** TASK **
Print, exactly and completely, the data that appears below.

** ENTRIES SHOWN **
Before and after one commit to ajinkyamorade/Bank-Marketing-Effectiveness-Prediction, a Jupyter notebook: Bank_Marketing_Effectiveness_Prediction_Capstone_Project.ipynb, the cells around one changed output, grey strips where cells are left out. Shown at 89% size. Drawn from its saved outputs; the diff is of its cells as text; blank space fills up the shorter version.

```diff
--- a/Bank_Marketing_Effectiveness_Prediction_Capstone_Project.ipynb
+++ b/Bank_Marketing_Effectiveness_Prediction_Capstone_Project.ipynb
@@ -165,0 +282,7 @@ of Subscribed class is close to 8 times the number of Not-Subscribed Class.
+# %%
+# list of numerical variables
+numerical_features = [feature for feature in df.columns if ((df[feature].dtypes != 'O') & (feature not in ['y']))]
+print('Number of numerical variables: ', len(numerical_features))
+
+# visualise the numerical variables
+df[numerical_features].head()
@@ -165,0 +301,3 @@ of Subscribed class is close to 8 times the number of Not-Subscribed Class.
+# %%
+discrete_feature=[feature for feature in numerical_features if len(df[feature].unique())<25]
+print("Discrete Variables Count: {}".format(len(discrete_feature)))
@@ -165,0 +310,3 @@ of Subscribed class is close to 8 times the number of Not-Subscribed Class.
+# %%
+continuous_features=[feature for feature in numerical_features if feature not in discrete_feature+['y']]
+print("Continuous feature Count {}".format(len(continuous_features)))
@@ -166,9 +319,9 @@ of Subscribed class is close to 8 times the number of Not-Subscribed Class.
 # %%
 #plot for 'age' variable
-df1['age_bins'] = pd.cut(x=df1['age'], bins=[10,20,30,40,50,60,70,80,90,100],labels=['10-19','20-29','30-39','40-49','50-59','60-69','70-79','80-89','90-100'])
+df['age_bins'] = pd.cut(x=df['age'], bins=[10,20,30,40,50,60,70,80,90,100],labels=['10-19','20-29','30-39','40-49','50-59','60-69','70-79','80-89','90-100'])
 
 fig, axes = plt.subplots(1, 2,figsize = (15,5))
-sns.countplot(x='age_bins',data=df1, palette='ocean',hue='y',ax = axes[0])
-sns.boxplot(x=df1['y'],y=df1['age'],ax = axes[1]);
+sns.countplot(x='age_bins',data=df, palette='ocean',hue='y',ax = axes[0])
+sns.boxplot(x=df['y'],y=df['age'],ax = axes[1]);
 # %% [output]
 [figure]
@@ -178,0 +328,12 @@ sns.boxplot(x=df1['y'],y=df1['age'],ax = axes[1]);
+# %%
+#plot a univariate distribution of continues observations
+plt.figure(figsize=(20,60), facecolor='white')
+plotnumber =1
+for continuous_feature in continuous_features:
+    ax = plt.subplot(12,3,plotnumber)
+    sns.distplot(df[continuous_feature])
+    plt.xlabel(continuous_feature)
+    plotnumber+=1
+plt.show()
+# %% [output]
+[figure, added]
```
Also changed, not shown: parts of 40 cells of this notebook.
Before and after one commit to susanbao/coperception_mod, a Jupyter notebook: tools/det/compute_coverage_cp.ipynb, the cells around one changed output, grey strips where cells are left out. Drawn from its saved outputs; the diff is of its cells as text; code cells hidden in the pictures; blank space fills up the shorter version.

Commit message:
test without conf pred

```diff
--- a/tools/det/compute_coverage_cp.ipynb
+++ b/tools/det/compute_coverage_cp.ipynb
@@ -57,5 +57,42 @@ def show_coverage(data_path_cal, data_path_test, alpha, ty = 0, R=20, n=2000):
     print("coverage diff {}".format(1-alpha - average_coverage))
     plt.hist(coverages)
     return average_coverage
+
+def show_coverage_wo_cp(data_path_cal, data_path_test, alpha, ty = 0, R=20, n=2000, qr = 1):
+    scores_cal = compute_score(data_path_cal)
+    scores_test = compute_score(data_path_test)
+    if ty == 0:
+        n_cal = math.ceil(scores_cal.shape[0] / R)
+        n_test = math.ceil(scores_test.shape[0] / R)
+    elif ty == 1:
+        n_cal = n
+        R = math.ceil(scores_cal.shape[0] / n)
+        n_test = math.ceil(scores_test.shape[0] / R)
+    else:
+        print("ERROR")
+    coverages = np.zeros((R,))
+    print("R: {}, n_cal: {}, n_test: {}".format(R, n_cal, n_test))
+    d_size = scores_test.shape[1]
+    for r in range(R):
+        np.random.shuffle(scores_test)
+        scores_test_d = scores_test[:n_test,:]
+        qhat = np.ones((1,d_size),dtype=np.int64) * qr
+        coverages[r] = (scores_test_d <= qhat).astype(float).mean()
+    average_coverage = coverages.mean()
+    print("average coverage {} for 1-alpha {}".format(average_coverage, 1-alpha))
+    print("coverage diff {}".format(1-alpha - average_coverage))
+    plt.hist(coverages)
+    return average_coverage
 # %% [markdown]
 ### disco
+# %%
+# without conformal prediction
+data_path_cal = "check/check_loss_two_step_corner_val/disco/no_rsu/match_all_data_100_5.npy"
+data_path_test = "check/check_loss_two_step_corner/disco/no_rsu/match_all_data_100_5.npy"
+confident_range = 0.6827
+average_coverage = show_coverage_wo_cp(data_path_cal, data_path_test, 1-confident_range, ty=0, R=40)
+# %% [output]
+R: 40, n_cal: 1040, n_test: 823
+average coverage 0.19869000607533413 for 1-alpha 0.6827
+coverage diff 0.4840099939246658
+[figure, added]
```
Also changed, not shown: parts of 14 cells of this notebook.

** REPLY **
Before and after one commit to ajinkyamorade/Bank-Marketing-Effectiveness-Prediction, a Jupyter notebook: Bank_Marketing_Effectiveness_Prediction_Capstone_Project.ipynb, the cells around one changed output, grey strips where cells are left out. Shown at 89% size. Drawn from its saved outputs; the diff is of its cells as text; blank space fills up the shorter version.

```diff
--- a/Bank_Marketing_Effectiveness_Prediction_Capstone_Project.ipynb
+++ b/Bank_Marketing_Effectiveness_Prediction_Capstone_Project.ipynb
@@ -165,0 +282,7 @@ of Subscribed class is close to 8 times the number of Not-Subscribed Class.
+# %%
+# list of numerical variables
+numerical_features = [feature for feature in df.columns if ((df[feature].dtypes != 'O') & (feature not in ['y']))]
+print('Number of numerical variables: ', len(numerical_features))
+
+# visualise the numerical variables
+df[numerical_features].head()
@@ -165,0 +301,3 @@ of Subscribed class is close to 8 times the number of Not-Subscribed Class.
+# %%
+discrete_feature=[feature for feature in numerical_features if len(df[feature].unique())<25]
+print("Discrete Variables Count: {}".format(len(discrete_feature)))
@@ -165,0 +310,3 @@ of Subscribed class is close to 8 times the number of Not-Subscribed Class.
+# %%
+continuous_features=[feature for feature in numerical_features if feature not in discrete_feature+['y']]
+print("Continuous feature Count {}".format(len(continuous_features)))
@@ -166,9 +319,9 @@ of Subscribed class is close to 8 times the number of Not-Subscribed Class.
 # %%
 #plot for 'age' variable
-df1['age_bins'] = pd.cut(x=df1['age'], bins=[10,20,30,40,50,60,70,80,90,100],labels=['10-19','20-29','30-39','40-49','50-59','60-69','70-79','80-89','90-100'])
+df['age_bins'] = pd.cut(x=df['age'], bins=[10,20,30,40,50,60,70,80,90,100],labels=['10-19','20-29','30-39','40-49','50-59','60-69','70-79','80-89','90-100'])
 
 fig, axes = plt.subplots(1, 2,figsize = (15,5))
-sns.countplot(x='age_bins',data=df1, palette='ocean',hue='y',ax = axes[0])
-sns.boxplot(x=df1['y'],y=df1['age'],ax = axes[1]);
+sns.countplot(x='age_bins',data=df, palette='ocean',hue='y',ax = axes[0])
+sns.boxplot(x=df['y'],y=df['age'],ax = axes[1]);
 # %% [output]
 [figure]
@@ -178,0 +328,12 @@ sns.boxplot(x=df1['y'],y=df1['age'],ax = axes[1]);
+# %%
+#plot a univariate distribution of continues observations
+plt.figure(figsize=(20,60), facecolor='white')
+plotnumber =1
+for continuous_feature in continuous_features:
+    ax = plt.subplot(12,3,plotnumber)
+    sns.distplot(df[continuous_feature])
+    plt.xlabel(continuous_feature)
+    plotnumber+=1
+plt.show()
+# %% [output]
+[figure, added]
```
Also changed, not shown: parts of 40 cells of this notebook.
Before and after one commit to susanbao/coperception_mod, a Jupyter notebook: tools/det/compute_coverage_cp.ipynb, the cells around one changed output, grey strips where cells are left out. Drawn from its saved outputs; the diff is of its cells as text; code cells hidden in the pictures; blank space fills up the shorter version.

Commit message:
test without conf pred

```diff
--- a/tools/det/compute_coverage_cp.ipynb
+++ b/tools/det/compute_coverage_cp.ipynb
@@ -57,5 +57,42 @@ def show_coverage(data_path_cal, data_path_test, alpha, ty = 0, R=20, n=2000):
     print("coverage diff {}".format(1-alpha - average_coverage))
     plt.hist(coverages)
     return average_coverage
+
+def show_coverage_wo_cp(data_path_cal, data_path_test, alpha, ty = 0, R=20, n=2000, qr = 1):
+    scores_cal = compute_score(data_path_cal)
+    scores_test = compute_score(data_path_test)
+    if ty == 0:
+        n_cal = math.ceil(scores_cal.shape[0] / R)
+        n_test = math.ceil(scores_test.shape[0] / R)
+    elif ty == 1:
+        n_cal = n
+        R = math.ceil(scores_cal.shape[0] / n)
+        n_test = math.ceil(scores_test.shape[0] / R)
+    else:
+        print("ERROR")
+    coverages = np.zeros((R,))
+    print("R: {}, n_cal: {}, n_test: {}".format(R, n_cal, n_test))
+    d_size = scores_test.shape[1]
+    for r in range(R):
+        np.random.shuffle(scores_test)
+        scores_test_d = scores_test[:n_test,:]
+        qhat = np.ones((1,d_size),dtype=np.int64) * qr
+        coverages[r] = (scores_test_d <= qhat).astype(float).mean()
+    average_coverage = coverages.mean()
+    print("average coverage {} for 1-alpha {}".format(average_coverage, 1-alpha))
+    print("coverage diff {}".format(1-alpha - average_coverage))
+    plt.hist(coverages)
+    return average_coverage
 # %% [markdown]
 ### disco
+# %%
+# without conformal prediction
+data_path_cal = "check/check_loss_two_step_corner_val/disco/no_rsu/match_all_data_100_5.npy"
+data_path_test = "check/check_loss_two_step_corner/disco/no_rsu/match_all_data_100_5.npy"
+confident_range = 0.6827
+average_coverage = show_coverage_wo_cp(data_path_cal, data_path_test, 1-confident_range, ty=0, R=40)
+# %% [output]
+R: 40, n_cal: 1040, n_test: 823
+average coverage 0.19869000607533413 for 1-alpha 0.6827
+coverage diff 0.4840099939246658
+[figure, added]
```
Also changed, not shown: parts of 14 cells of this notebook.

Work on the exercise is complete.